BEGIN
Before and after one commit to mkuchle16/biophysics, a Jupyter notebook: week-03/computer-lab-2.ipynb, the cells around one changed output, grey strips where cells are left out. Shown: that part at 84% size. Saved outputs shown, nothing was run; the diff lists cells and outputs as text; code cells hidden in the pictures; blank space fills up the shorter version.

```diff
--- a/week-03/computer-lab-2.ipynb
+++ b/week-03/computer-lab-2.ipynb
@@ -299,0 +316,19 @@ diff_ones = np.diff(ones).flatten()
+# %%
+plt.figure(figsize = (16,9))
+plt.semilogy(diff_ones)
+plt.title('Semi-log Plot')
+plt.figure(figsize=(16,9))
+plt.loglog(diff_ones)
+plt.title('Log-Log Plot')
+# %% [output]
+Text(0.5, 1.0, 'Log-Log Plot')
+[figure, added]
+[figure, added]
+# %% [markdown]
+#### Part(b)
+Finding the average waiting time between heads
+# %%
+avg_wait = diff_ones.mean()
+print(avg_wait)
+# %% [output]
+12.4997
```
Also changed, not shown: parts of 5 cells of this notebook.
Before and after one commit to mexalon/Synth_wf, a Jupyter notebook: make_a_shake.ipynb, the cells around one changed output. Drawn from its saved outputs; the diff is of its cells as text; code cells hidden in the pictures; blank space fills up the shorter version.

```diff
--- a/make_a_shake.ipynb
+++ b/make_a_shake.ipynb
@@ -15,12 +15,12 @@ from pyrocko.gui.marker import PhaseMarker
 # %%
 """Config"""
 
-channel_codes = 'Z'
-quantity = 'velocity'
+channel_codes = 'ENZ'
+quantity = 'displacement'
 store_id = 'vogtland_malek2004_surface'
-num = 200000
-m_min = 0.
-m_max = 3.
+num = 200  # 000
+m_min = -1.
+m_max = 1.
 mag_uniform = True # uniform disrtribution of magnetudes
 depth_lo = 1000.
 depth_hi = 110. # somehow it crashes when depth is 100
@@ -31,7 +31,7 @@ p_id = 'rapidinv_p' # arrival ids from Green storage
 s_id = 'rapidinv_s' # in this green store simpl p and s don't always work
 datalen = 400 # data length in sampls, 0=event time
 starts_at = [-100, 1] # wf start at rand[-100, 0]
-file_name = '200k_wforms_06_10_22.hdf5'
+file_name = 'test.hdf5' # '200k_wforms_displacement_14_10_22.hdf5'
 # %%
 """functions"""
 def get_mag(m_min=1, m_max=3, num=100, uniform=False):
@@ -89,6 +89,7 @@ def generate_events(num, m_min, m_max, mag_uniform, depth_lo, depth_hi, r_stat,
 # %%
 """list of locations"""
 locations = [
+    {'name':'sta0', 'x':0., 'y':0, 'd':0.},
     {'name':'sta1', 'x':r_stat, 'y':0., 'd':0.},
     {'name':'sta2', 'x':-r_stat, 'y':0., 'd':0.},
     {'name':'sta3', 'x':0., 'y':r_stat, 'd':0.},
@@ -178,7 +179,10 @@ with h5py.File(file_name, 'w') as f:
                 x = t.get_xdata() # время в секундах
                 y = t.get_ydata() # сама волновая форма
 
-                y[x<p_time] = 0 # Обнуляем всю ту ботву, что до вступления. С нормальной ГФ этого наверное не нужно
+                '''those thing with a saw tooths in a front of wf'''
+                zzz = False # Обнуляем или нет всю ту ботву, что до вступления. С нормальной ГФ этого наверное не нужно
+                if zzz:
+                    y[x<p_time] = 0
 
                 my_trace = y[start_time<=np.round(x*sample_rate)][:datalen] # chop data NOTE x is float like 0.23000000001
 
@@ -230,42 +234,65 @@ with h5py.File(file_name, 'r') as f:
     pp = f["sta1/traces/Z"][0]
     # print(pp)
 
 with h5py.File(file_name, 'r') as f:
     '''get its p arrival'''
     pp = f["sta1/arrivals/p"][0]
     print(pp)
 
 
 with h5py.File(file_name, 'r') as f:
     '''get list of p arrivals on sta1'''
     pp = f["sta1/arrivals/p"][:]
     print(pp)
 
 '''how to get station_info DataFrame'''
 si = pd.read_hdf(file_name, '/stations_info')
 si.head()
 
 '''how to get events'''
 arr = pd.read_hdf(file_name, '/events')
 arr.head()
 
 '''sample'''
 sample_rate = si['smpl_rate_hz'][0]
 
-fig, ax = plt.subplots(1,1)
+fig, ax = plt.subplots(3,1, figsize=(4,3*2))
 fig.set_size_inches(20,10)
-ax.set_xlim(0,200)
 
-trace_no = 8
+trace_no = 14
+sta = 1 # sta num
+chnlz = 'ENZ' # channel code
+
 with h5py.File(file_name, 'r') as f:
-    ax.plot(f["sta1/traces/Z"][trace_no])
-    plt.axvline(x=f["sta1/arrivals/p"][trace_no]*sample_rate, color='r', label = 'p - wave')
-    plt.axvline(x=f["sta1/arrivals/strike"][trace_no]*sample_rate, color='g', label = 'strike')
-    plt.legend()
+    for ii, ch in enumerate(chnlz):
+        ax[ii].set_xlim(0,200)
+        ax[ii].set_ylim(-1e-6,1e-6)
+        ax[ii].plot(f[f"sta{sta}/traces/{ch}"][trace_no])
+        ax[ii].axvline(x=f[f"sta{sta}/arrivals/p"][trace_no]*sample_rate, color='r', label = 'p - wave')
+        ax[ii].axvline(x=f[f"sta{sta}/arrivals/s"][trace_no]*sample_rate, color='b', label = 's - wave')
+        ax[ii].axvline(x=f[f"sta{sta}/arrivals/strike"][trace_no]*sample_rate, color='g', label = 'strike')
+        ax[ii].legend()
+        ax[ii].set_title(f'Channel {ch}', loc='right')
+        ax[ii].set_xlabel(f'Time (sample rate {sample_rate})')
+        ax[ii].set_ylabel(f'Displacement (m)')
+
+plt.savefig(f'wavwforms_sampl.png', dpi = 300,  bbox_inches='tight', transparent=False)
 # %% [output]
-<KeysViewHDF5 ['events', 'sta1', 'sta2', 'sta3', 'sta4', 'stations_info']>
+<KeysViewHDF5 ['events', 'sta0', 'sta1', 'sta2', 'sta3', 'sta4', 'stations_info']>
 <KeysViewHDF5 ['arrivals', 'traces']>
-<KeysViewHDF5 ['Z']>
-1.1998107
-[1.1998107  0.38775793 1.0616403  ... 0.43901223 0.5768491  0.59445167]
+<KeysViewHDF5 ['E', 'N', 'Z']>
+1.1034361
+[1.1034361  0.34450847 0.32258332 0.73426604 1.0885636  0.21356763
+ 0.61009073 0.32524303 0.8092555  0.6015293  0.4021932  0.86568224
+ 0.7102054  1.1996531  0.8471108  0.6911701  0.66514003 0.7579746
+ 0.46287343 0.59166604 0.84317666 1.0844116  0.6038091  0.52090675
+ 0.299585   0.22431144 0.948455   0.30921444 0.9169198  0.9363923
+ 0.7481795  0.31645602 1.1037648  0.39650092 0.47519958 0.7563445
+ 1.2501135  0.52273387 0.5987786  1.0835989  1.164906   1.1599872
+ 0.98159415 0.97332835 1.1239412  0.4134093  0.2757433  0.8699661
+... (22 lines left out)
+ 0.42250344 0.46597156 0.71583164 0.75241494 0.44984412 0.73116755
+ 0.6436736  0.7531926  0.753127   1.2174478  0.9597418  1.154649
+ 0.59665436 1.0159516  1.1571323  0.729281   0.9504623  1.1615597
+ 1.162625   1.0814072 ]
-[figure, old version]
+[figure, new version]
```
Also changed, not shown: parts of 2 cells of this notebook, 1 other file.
END
**Work instruction**
Copy from the entries only those lines that hold the word "color".

**Expected answer**
-    plt.axvline(x=f["sta1/arrivals/p"][trace_no]*sample_rate, color='r', label = 'p - wave')
-    plt.axvline(x=f["sta1/arrivals/strike"][trace_no]*sample_rate, color='g', label = 'strike')
+        ax[ii].axvline(x=f[f"sta{sta}/arrivals/p"][trace_no]*sample_rate, color='r', label = 'p - wave')
+        ax[ii].axvline(x=f[f"sta{sta}/arrivals/s"][trace_no]*sample_rate, color='b', label = 's - wave')
+        ax[ii].axvline(x=f[f"sta{sta}/arrivals/strike"][trace_no]*sample_rate, color='g', label = 'strike')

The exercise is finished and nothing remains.